Key figures in Cambridge Analytica scandal
The university academic, the chief executive who boasted about dirty tricks and US political strategist Steve Bannon -- here are the key figures involved in Cambridge Analytica, the British firm at the heart of a Facebook data scandal:
- The academic -
Aleksandr Kogan was the University of Cambridge researcher who developed the app This Is Your Digital Life, which was used to take the data from Facebook.
Developed through his commercial company Global Science Research, it offered a small financial payment in return for users filling out a personality test.
Facebook says it was downloaded by 270,000 people, but it also gave Kogan access to their friends, giving him a wealth of information which a whistleblower said extended to up to 50 million users.
The data was passed to Cambridge Analytica, but the company has blamed him for misusing it -- while he claims they and Facebook have used him as a scapegoat.
Born in Moldova and raised in Russia, before emigrating to the United States at the age of seven, Kogan studied at the University of California, Berkeley, and obtained his doctorate at the University of Hong Kong.
He is a lecturer at Cambridge's Department of Psychology, and has worked with St Petersburg University, as well as reportedly receiving Russian government research grants.
- The CEO -
Alexander Nix, the 42-year-old chief executive of Cambridge Analytica (CA), was suspended after he was filmed by undercover reporters bragging about ways to win political campaigns, including through blackmail and honey traps.

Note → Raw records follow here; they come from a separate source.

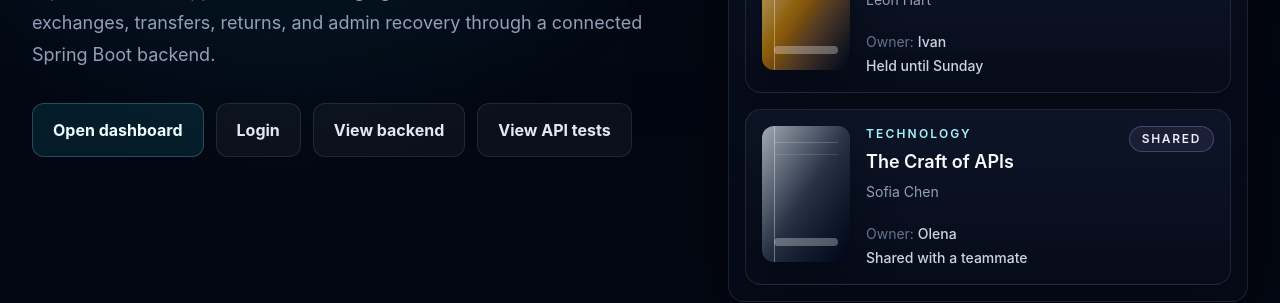
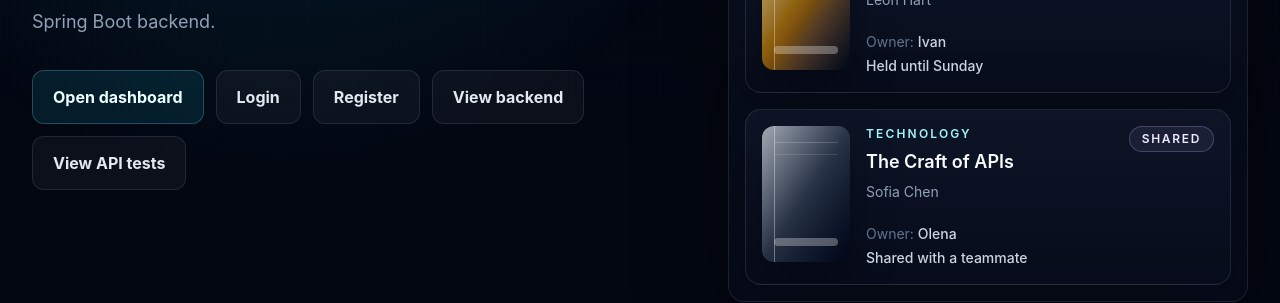
Before and after one commit to vladwpnz/book-exchange-ui, a React (Vite) app: page / in a window 1280 px wide. Shown: the part 534-837 px from the top of the page. Built offline with nearby package versions, Linux system fonts and the light colour scheme; no server answers.

Commit message:
fix: improve authenticated navigation

```diff
--- a/src/pages/LandingPage.tsx
+++ b/src/pages/LandingPage.tsx
@@ -2,6 +2,7 @@ import { Link } from 'react-router-dom'
 
 import { repositoryLinks } from '../api/links'
 import { featuredBooks } from '../api/mockLibrary'
+import { useAuth } from '../auth/useAuth'
 import { BookCard } from '../components/BookCard'
 import { Navbar } from '../components/Navbar'
 
@@ -26,6 +27,8 @@ const features = [
 const techStack = ['React', 'TypeScript', 'Vite', 'Tailwind CSS', 'Spring Boot']
 
 export function LandingPage() {
+  const { isAuthenticated } = useAuth()
+
   return (
     <div className="min-h-screen text-slate-100">
       <Navbar />
@@ -55,9 +58,17 @@ export function LandingPage() {
                   Open dashboard
                 </Link>
 
-                <Link to="/login" className="secondary-action">
-                  Login
-                </Link>
+                {!isAuthenticated && (
+                  <>
+                    <Link to="/login" className="secondary-action">
+                      Login
+                    </Link>
+
+                    <Link to="/register" className="secondary-action">
+                      Register
+                    </Link>
+                  </>
+                )}
 
                 <a
                   href={repositoryLinks.backend}
--- a/src/pages/LoginPage.tsx
+++ b/src/pages/LoginPage.tsx
@@ -1,5 +1,5 @@
 import { useState, type FormEvent } from 'react'
-import { Link, useLocation, useNavigate } from 'react-router-dom'
+import { Link, Navigate, useLocation, useNavigate } from 'react-router-dom'
 
 import { useAuth } from '../auth/useAuth'
 import { Navbar } from '../components/Navbar'
@@ -19,7 +19,7 @@ function getSuccessMessage(state: unknown) {
 export function LoginPage() {
   const location = useLocation()
   const navigate = useNavigate()
-  const { clearAuthError, error, isLoading, login } = useAuth()
+  const { clearAuthError, error, isAuthenticated, isLoading, login } = useAuth()
   const successMessage = getSuccessMessage(location.state)
   const [email, setEmail] = useState('')
   const [password, setPassword] = useState('')
@@ -33,6 +33,10 @@ export function LoginPage() {
     } catch {
       return
     }
+  }
+
+  if (isAuthenticated) {
+    return <Navigate to="/app/my-books" replace />
   }
 
   return (
--- a/src/pages/RegisterPage.tsx
+++ b/src/pages/RegisterPage.tsx
@@ -1,11 +1,13 @@
 import { useState, type FormEvent } from 'react'
-import { Link, useNavigate } from 'react-router-dom'
+import { Link, Navigate, useNavigate } from 'react-router-dom'
 
 import { registerUser } from '../api/registerApi'
+import { useAuth } from '../auth/useAuth'
 import { Navbar } from '../components/Navbar'
 
 export function RegisterPage() {
   const navigate = useNavigate()
+  const { isAuthenticated } = useAuth()
   const [name, setName] = useState('')
   const [email, setEmail] = useState('')
   const [password, setPassword] = useState('')
@@ -37,6 +39,10 @@ export function RegisterPage() {
     } finally {
       setIsLoading(false)
     }
+  }
+
+  if (isAuthenticated) {
+    return <Navigate to="/app/my-books" replace />
   }
 
   return (
```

He was filmed by Channel 4 television claiming to have done all the analytics and run all the digital campaigns for Donald Trump's 2016 presidential election campaign.

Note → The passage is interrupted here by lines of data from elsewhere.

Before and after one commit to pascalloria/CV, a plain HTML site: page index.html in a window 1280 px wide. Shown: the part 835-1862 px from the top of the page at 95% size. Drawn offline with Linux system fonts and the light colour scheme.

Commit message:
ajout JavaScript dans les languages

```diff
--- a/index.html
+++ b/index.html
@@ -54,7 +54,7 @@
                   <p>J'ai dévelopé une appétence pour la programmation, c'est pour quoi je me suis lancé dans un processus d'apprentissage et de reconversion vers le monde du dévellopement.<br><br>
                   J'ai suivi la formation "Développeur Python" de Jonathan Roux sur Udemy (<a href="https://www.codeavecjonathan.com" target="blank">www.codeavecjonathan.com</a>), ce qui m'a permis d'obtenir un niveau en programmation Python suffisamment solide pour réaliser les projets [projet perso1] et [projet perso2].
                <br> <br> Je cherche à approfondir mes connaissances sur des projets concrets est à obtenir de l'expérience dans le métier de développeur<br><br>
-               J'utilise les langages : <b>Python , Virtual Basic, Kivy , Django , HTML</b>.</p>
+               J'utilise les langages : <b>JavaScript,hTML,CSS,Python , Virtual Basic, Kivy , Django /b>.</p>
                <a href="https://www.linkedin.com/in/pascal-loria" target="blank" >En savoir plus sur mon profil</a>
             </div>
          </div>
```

In suspending him, CA said his comments "do not represent the values or operations of the firm".
Educated at the elite British boarding school Eton College and the University of Manchester, Nix worked in corporate finance before joining the SCL group, which owns CA.
According to The Guardian/Observer newspapers, he developed the political arm of the data analysis company, which has seen its involvement in numerous election campaigns around the world.

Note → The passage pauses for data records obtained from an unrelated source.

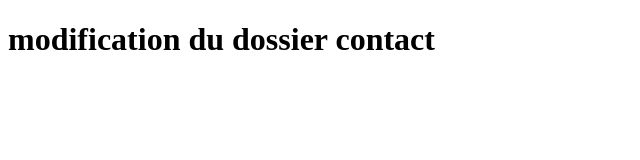
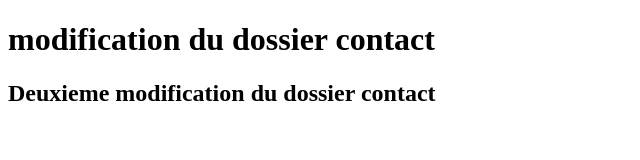
Before and after one commit to vatjeremy/exogitsoloadvanced, a plain HTML site: page contact.html in a window 1280 px wide. Shown: the whole page, without its empty margins (0-640 px from the left). Drawn offline with Linux system fonts and the light colour scheme.

Commit message:
deuxiéme modification du dossier contact.html

```diff
--- a/contact.html
+++ b/contact.html
@@ -8,5 +8,6 @@
 </head>
 <body>
     <h1>modification du dossier contact</h1>
+    <h2>Deuxieme modification du dossier contact</h2>
 </body>
 </html>
```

- The whistleblower -
Christopher Wylie, a 28-year-old Canadian data analytics expert who worked with Cambridge Analytica and Kogan, blew the whistle on the scandal by revealing that more than 50 million Facebook profiles had been accessed without approval.
A graduate of the London School of Economics university who initially worked with Britain's small Liberal Democrats party, he claims he helped set up the CA project, as well as helping forge its contacts with US strategist Bannon and wealthy Republican donor Robert Mercer.
Facebook suspended his account when the story broke, while CA says he is a former contractor who left in 2014 and has been "misrepresenting himself and the company" in his comments to the media.
- The investor -
Robert Mercer and his family are long-time backers of conservative causes in the United States, and reportedly invested $15 million (12.2 million euro) in Cambridge Analytica.
A former IBM computer scientist, Mercer became a dollar billionaire through his work with Long Island-based Renaissance Technologies, a computer-driven hedge fund.
He quit in November due to the media scrutiny of his role backing Trump and his former strategist Bannon, which included investing heavily in Bannon's Breitbart News.
- The strategist -
Steve Bannon is a former board member of Cambridge Analytica and brought in Mercer as a financial backer, according to The Guardian/Observer newspapers.
He helped push a populist, anti-Washington message from the helm of provocative rightwing website Breitbart News and was a key figure in Trump's election.
He left the White House in August last year and Trump has since cut him off, while Bannon has also stepped down from Breitbart News.
© 2018 AFP